Wednesday, 21 May 2014

What nobody is saying about the housing market...

Its seems incredible to me that amongst all the talk about the housing market by Mark Carney, George Osborne and the media, there is scarcely any mention of its connection with the money supply. As readers of this blog should know by now, new loans increase the money supply whist repayments of existing loans shrink it. In the UK, lending is dominated by the housing market. Far more money is lent for house purchasing than for business. Putting these facts together means that the total amount of money that circulates in the economy as a direct function of the state of the housing market. A housing boom corresponds to a growing money supply, whilst a bust would shrink the money supply, just like in 2008. We are now in a very unstable situation.
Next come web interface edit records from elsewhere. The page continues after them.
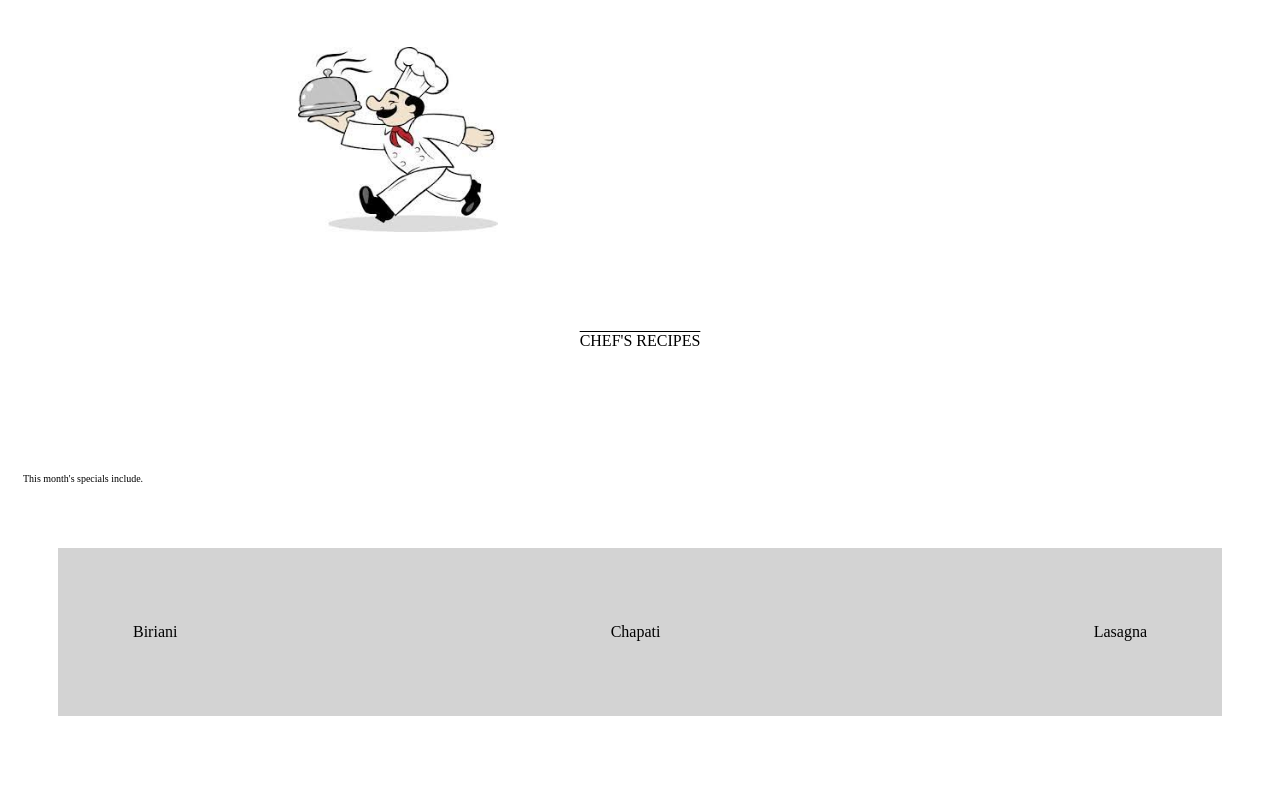
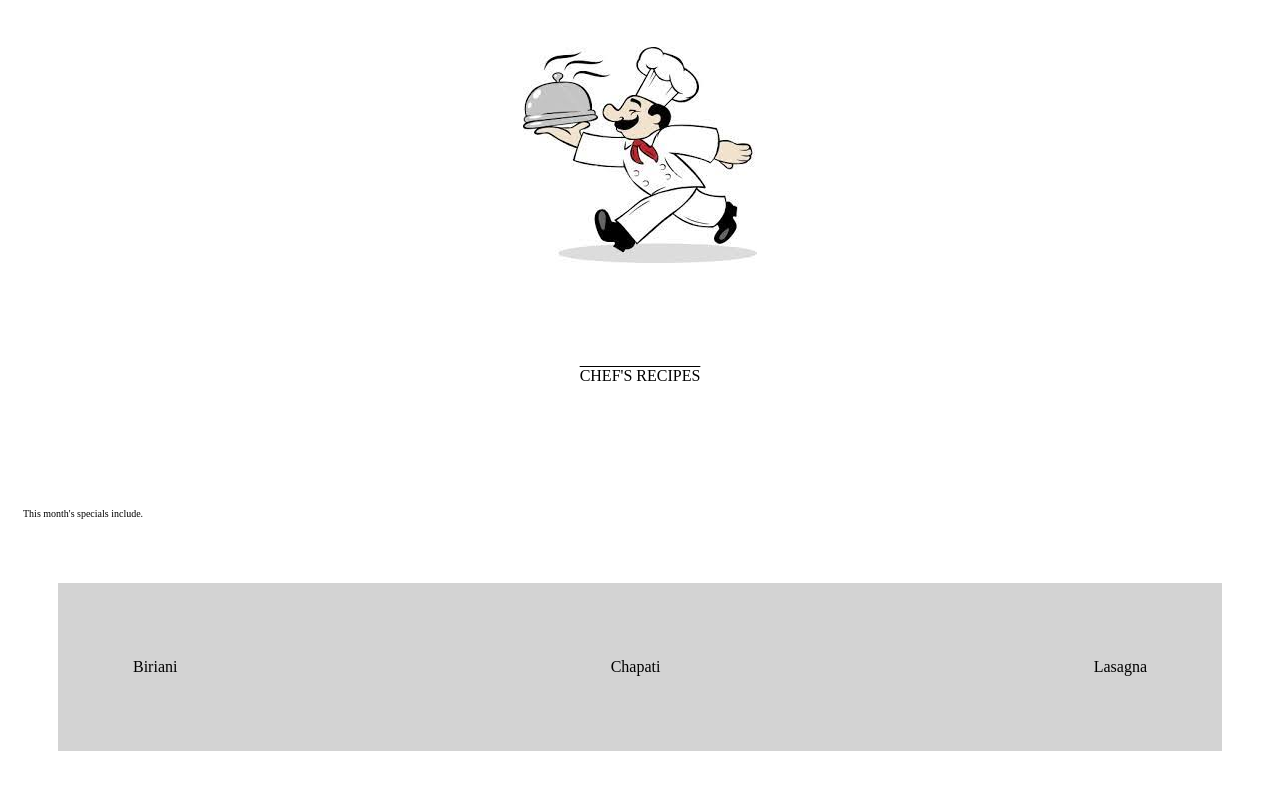
Before and after one commit to DevSankale/Odin-recipes, a plain HTML site: page index.html in a window 1280 px wide. Shown: the part 81-870 px from the top of the page. Before the commit the page ends 847 px from the top, so only its background shows below. Drawn offline with Linux system fonts and the light colour scheme.

Commit message:
updating css file

```diff
--- a/index.html
+++ b/index.html
@@ -9,7 +9,7 @@
 <body>
 
     <h1 class="heading">Odin Recipes</h1>
-    <div class="img"><img src="images/chef2.jpeg" width="200px"></div>
+    <div class="img"><div><img src="images/chef2.jpeg"></div></div>
 
     <div class="recipes">CHEF'S RECIPES</div>
 
--- a/styles.css
+++ b/styles.css
@@ -8,10 +8,10 @@
 
 .img{
 
-    padding-left: 290px;
     margin-top:50px;
     display:flex;
     align-items: center;
+    justify-content: center;
 }
 .div2{
 
```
If regulators succeed in bursting the current housing bubble it would either lead to an immediate recession (this is what a shrinking money supply does), or alternatively quantitative easing would have to start all over again.

With this precarious situation, why are the words "money supply" not on everybody's lips?

Sunday, 4 May 2014

Does a switch to full reserve banking equate to “banning banks”?

Ever since Martin Wolf came out in favour of full reserve banking, there have been several follow-up articles (1,2,3) in which the authors describe a move to full reserves as “banning banks”. I take issue with this...

When Dave Fishwick, made famous by the television series Bank of Dave, wanted to start his own bank, he was surprised to discover that his proposed business of taking people’s savings and lending that money to people that wanted to borrow it, was not allowed to be called a “bank”. I can sympathise with Dave because by almost any definition of the word bank you may find in a dictionary, his institution was most definitely a bank. It’s just that the financial regulators have an unreasonably pedantic definition of the word. Its as if the word “car” had been defined as a Volkswagen Golf, and any “vehicle” that wasn’t a VW Golf was barred from calling itself a car, and had to be advertised as a “motorised people transportation device”.

There are many precedents for dictionary definitions of words being different from that which pedantic lawyers would insist upon. For example, take Champagne and Velcro. Champagne is simply sparkling white wine, but woe betide you if you make some white sparkling wine outside the Champagne region of France and label your drink Champagne. Similarly with Velcro. If your “hook and loop material” was not made by Velcro Corp. and you describe it in your sales material as velcro, you will have a letter from their lawyers soon after.

So if you are a pedantic lawyer type, then yes, full reserve banking is indeed banning banks. But if you are a normal human being, armed with a normal dictionary, then full reserve banking does not involve banning banks. It's merely switching to a different model of bank, like a different model of car.